Dave Heffernan has fought his way back into Ireland's squad.
Image: Ryan Hiscott/INPHO

DAVE HEFFERNAN’S CONFIDENCE had sunk so low, they had to dispatch the divers to find it. He didn’t imagine he’d fall not after Pat Lam had called him a ‘rock star’, not when Joe Schmidt had called him off the bench to play against the US.

It was his first cap but within a year, he feared it’d be his last, years of blood and sweat condensed into a single match.

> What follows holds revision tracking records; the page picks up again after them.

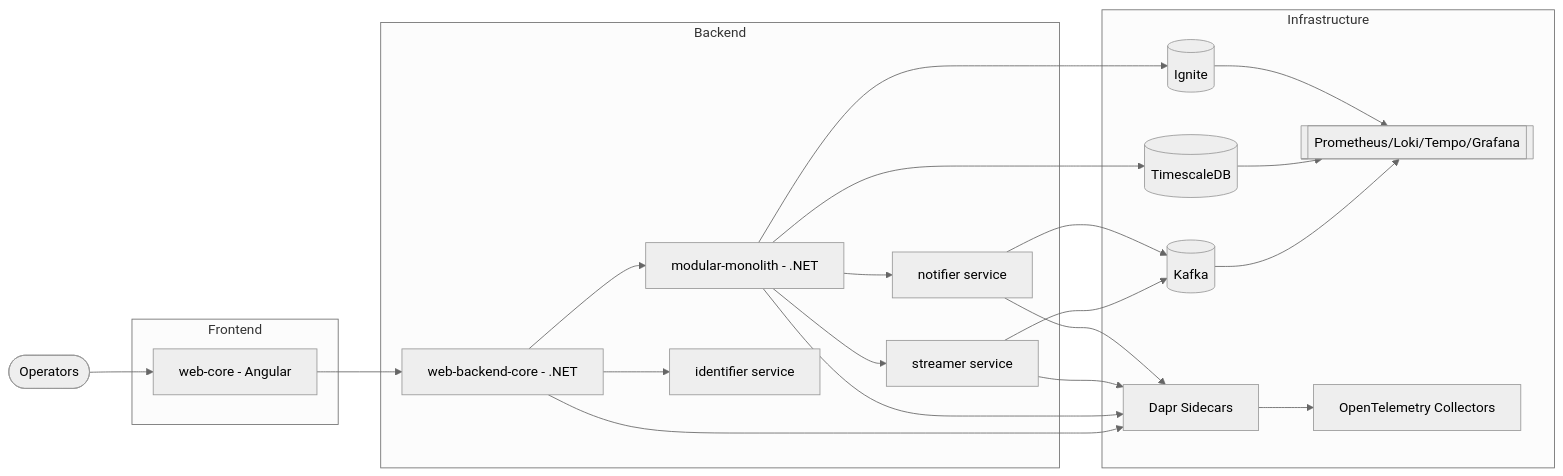
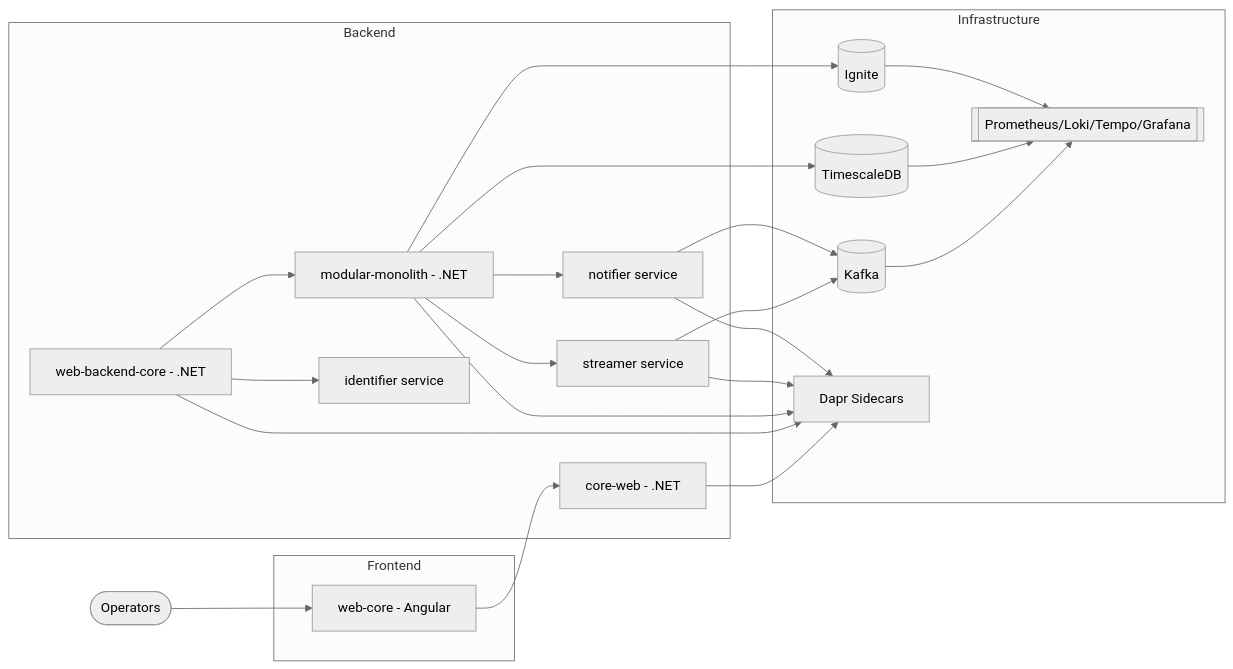
One commit to GabrieleAngeli/Momentum changed the second of 4 diagrams in architecture-overview.md. Above: the diagram before and after it, drawn with Mermaid (neutral theme). The commit also changed other lines of this file and 9 other files, not shown here.

````diff
--- a/architecture-overview.md
+++ b/architecture-overview.md
@@ -25,40 +25,40 @@
 ```mermaid
 flowchart LR
     subgraph Frontend
         WebCore[web-core - Angular]
     end
     subgraph Backend
+        CoreWeb[core-web - .NET]
         WebBackend[web-backend-core - .NET]
         ModularMonolith[modular-monolith - .NET]
         Identifier[identifier service]
         Streamer[streamer service]
         Notifier[notifier service]
     end
     subgraph PlatformInfrastructure[Infrastructure]
         Kafka[(Kafka)]
         Timescale[(TimescaleDB)]
         Ignite[(Ignite)]
         ObservabilityStack[[Prometheus/Loki/Tempo/Grafana]]
         Dapr[Dapr Sidecars]
-        OTEL[OpenTelemetry Collectors]
     end
 
     Operators([Operators]) --> WebCore
-    WebCore --> WebBackend
+    WebCore --> CoreWeb
     WebBackend --> ModularMonolith
     WebBackend --> Identifier
     ModularMonolith --> Streamer
     ModularMonolith --> Notifier
     Streamer --> Kafka
     Notifier --> Kafka
     ModularMonolith --> Timescale
     ModularMonolith --> Ignite
+    CoreWeb --> Dapr
     WebBackend --> Dapr
     ModularMonolith --> Dapr
     Streamer --> Dapr
     Notifier --> Dapr
     Kafka --> ObservabilityStack
     Timescale --> ObservabilityStack
     Ignite --> ObservabilityStack
-    Dapr --> OTEL
 ```
````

That was all he had – that solitary international cap. He’d been picked to play for Ireland in June but ignored in November. January came and January went without the phone ringing. Onto June, 2018 and when Ireland were on tour in Australia, Heffernan was back in pre-season with Connacht. The gap between success and failure offers little shade.

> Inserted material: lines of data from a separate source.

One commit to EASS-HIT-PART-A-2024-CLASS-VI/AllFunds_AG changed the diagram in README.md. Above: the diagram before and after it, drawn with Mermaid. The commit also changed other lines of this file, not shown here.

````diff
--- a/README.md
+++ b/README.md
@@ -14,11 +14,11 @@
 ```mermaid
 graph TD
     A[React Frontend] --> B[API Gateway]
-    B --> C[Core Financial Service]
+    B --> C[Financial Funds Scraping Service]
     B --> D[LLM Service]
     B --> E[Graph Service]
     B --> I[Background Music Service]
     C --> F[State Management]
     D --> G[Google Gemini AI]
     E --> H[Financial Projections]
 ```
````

Two years on, he’s back. The circumstances are different; Andy Farrell – rather than Schmidt – has picked him this time, the Six Nations being way more of a deal than a few end-of-season games during a Lions summer.

But that’s not really the story. This is more about a person facing down fear, taking the leap from back-rower to hooker, from doubt to belief.

The year after the cap I struggled for form,” Heffernan says. “I wasn’t playing well enough. There were plenty of times I ended up feeling sorry for myself, disappointed with the way things had gone for me. There were times when I was thinking, that was probably it for me (as far as his Ireland career was concerned). In this game, there are so many ups and downs.”

dave-heffernan-and-aj-macginty Heffernan in action against the USA in 2017. Source: Ryan Byrne/INPHO

What’s different now is he understands this life, appreciating that rugby is a sport that doesn’t just bruise the body but also the emotions.  

“It can take over your life,” Heffernan says. “It’s a cliché but you have got to learn to live in the moment, to stop looking too far ahead. You can’t overthink things. It took me a while to learn how to do that but finally I’m there now.”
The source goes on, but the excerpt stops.